## Exercise directions
What lines of the data below include the word "lifecycle"? Report them by copying each.

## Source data
┌──
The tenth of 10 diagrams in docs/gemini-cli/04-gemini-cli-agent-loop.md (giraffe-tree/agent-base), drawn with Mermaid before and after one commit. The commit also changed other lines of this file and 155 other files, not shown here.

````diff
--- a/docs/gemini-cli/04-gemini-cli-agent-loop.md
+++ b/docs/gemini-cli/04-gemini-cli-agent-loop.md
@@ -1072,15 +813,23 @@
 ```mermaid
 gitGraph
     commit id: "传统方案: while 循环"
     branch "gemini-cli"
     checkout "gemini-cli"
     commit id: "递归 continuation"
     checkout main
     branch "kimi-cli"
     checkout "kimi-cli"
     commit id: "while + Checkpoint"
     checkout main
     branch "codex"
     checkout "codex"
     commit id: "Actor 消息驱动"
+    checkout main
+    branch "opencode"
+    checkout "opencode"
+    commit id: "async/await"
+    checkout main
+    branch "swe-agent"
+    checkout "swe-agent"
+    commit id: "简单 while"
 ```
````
└──
┌──
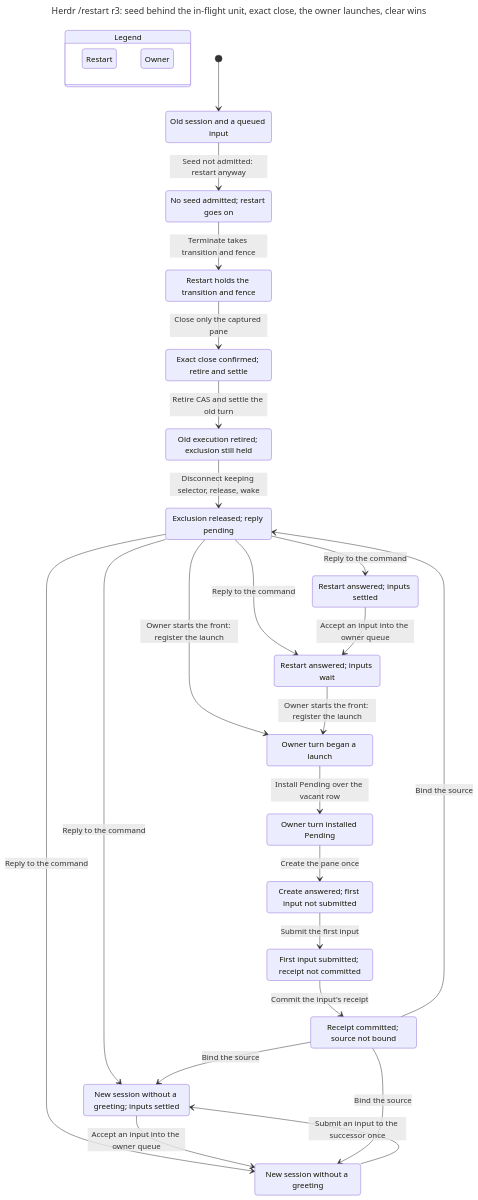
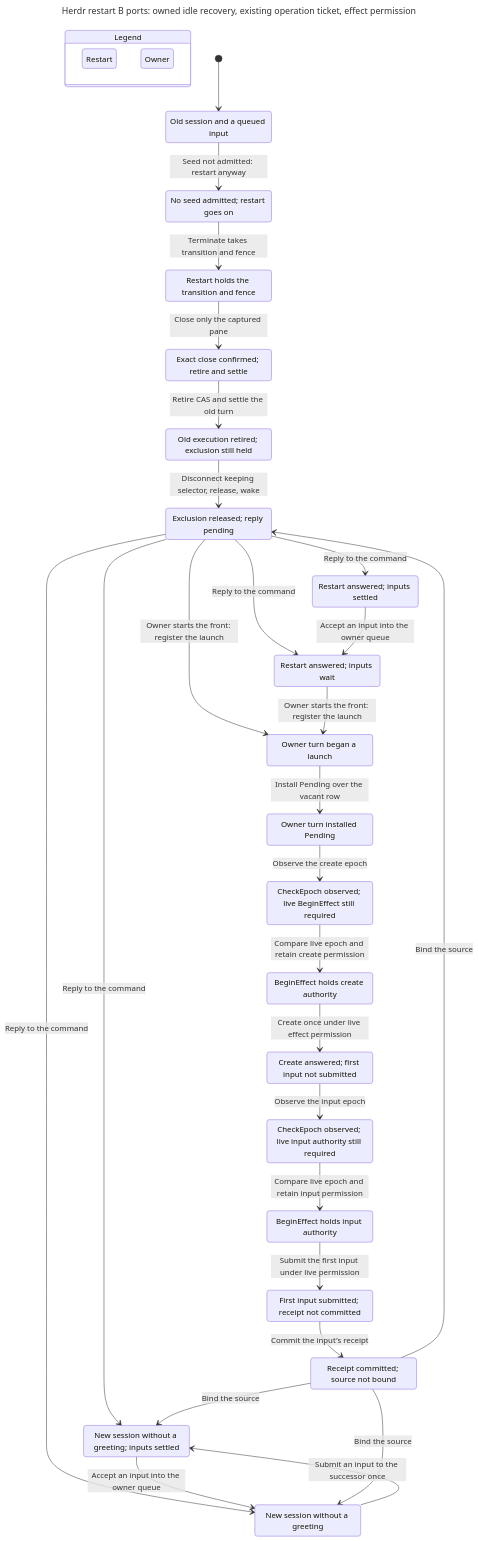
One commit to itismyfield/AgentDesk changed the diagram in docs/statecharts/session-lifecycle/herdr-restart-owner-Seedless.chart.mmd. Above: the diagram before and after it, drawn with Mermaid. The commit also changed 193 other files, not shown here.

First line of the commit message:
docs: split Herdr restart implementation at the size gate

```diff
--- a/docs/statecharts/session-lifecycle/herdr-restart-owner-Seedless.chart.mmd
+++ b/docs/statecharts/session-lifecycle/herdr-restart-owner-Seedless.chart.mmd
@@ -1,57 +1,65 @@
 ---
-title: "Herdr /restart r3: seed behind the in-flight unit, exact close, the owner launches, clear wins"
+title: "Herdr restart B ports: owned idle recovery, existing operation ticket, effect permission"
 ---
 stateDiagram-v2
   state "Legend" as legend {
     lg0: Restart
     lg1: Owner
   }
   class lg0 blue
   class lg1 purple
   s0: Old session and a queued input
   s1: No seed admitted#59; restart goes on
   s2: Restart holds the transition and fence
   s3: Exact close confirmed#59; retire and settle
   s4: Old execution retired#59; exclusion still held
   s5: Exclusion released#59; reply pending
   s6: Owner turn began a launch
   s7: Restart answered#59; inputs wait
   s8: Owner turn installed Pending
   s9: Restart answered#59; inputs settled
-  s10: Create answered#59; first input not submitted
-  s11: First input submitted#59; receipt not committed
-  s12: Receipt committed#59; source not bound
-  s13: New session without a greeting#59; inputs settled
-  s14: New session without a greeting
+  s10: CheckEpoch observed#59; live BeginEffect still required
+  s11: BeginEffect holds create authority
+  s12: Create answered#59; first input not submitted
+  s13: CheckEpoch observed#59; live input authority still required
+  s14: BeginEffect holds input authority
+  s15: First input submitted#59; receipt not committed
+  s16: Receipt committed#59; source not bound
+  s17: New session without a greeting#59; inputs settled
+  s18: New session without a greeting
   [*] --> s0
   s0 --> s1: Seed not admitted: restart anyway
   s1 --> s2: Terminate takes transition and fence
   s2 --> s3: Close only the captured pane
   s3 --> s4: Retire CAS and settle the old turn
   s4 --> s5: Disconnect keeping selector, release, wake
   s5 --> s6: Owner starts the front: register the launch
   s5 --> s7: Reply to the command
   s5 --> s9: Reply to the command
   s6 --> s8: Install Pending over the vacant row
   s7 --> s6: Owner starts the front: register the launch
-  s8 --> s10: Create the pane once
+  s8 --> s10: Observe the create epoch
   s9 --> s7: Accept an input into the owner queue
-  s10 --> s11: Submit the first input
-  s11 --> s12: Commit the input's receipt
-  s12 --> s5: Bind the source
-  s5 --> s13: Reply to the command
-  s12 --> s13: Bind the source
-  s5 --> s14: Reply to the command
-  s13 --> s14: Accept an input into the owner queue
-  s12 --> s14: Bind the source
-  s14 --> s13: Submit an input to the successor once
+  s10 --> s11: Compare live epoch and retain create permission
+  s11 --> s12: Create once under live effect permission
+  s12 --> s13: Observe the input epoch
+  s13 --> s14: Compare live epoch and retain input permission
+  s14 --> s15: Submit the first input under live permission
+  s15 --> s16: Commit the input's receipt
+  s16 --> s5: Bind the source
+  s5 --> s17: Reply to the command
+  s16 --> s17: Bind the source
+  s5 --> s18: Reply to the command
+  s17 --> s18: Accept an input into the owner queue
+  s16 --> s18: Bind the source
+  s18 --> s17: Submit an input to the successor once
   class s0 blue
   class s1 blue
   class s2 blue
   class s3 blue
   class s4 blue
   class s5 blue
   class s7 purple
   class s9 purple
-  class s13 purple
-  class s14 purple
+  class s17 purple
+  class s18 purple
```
└──
## Solution to the exercise
One commit to itismyfield/AgentDesk changed the diagram in docs/statecharts/session-lifecycle/herdr-restart-owner-Seedless.chart.mmd. Above: the diagram before and after it, drawn with Mermaid. The commit also changed 193 other files, not shown here.
--- a/docs/statecharts/session-lifecycle/herdr-restart-owner-Seedless.chart.mmd
+++ b/docs/statecharts/session-lifecycle/herdr-restart-owner-Seedless.chart.mmd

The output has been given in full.